  • 29 July 2012, 11:00
  • 30 July 2012, 20:30


IGOR STRAVINSKY Symphony of Psalms for Choir and Orchestra

MODEST PETROVICH MUSSORGSKY Songs and Dances of Death (Arranged by A. Raskatov)

SERGEY PROKOFIEV Symphony No. 5 in B flat major, Op. 100


Duration approx. 2 hours 5 minutes

Print programme (PDF)


With four opera productions and its concert cycle, the Vienna Philharmonic once again forms the centre of the Salzburg Festival. This year, its concerts bring the musicians not only to the Grosses Festspielhaus, where they will be heard under the baton of four of the most important conductors of our times, but – with smaller forces – also to the Main Auditorium of the Mozarteum.

The work which opens the series of the Philharmonic’s concerts also builds a bridge to the Ouverture spirituelle: Valery Gergiev conducts Stravinsky’s Symphony of Psalms, a work that is as unusual as it is haunting, setting three psalms from the Old Testament to music. The rest of the programme is also Russian: Modest Mussorgsky’s Songs and Dances of Death will be performed in a version for high voice, with the Russian tenor Sergei Semishkur. The programme closes with Sergey Prokofiev’s Symphony No. 5.

The concerts conducted by Mariss Jansons are dedicated to the second half of the 19th century: even in his early work Don Juan, based on a poem by Nikolaus Lenau, the 24-year-old Richard Strauss proved his full mastery of the genre of the symphonic poem. This will be juxtaposed with the First Symphony by one of the most prominent protagonists of absolute music, Johannes Brahms.

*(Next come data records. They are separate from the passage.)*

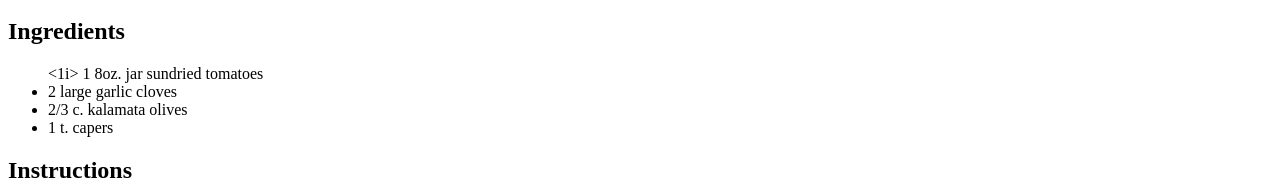
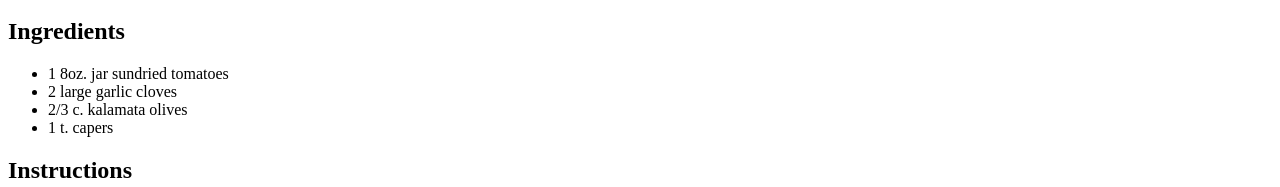
Before and after one commit to linhashnn/fid, a plain HTML site: page bistro/tapenade.html in a window 1280 px wide. Shown: the part 134-321 px from the top of the page. Drawn offline with Linux system fonts and the light colour scheme.

Commit message:
Update tapenade.html

```diff
--- a/bistro/tapenade.html
+++ b/bistro/tapenade.html
@@ -15,7 +15,7 @@
     <h2>Ingredients</h2>
 
     <ul>
-        <1i> 1 8oz. jar sundried tomatoes</1i>
+        <li>1 8oz. jar sundried tomatoes</li>
         <li>2 large garlic cloves</li>
         <li>2/3 c. kalamata olives</li>
         <li>1 t. capers</li>
```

In between, the audience is treated to Richard Wagner’s Wesendonck-Lieder, steeped in the atmosphere of his Tristan, performed by the outstanding Swedish soprano Nina Stemme.

Riccardo Muti devotes himself to Franz Liszt’s symphonic poems Les Préludes and Von der Wiege bis zum Grabe as well as the Messe solennelle by Hector Berlioz, who was only 20 years old at the time of its writing: although he had claimed to have destroyed the work, except for one movement, a copy of the score was discovered in 1992.

The great Bernard Haitink returns to Salzburg with two musical milestones. Beethoven’s Piano Concerto No. 4 also gives us the pleasure of hearing the American pianist Murray Perahia, who won the Honorary Award of the German Record Critics in 2011. The second part of the concert will feature Bruckner’s unfinished Symphony No. 9.

The concert programme of the Vienna Philharmonic on August 21 promises to be a very special event, for here, the orchestra presents itself in a chamber version: between Alban Berg’s Kammerkonzert and Mozart’s Gran Partita, which covers a broad spectrum of expressivity, a Salzburg Festival commission will have its world premiere: the composer is Heinz Holliger, who also conducts the entire concert.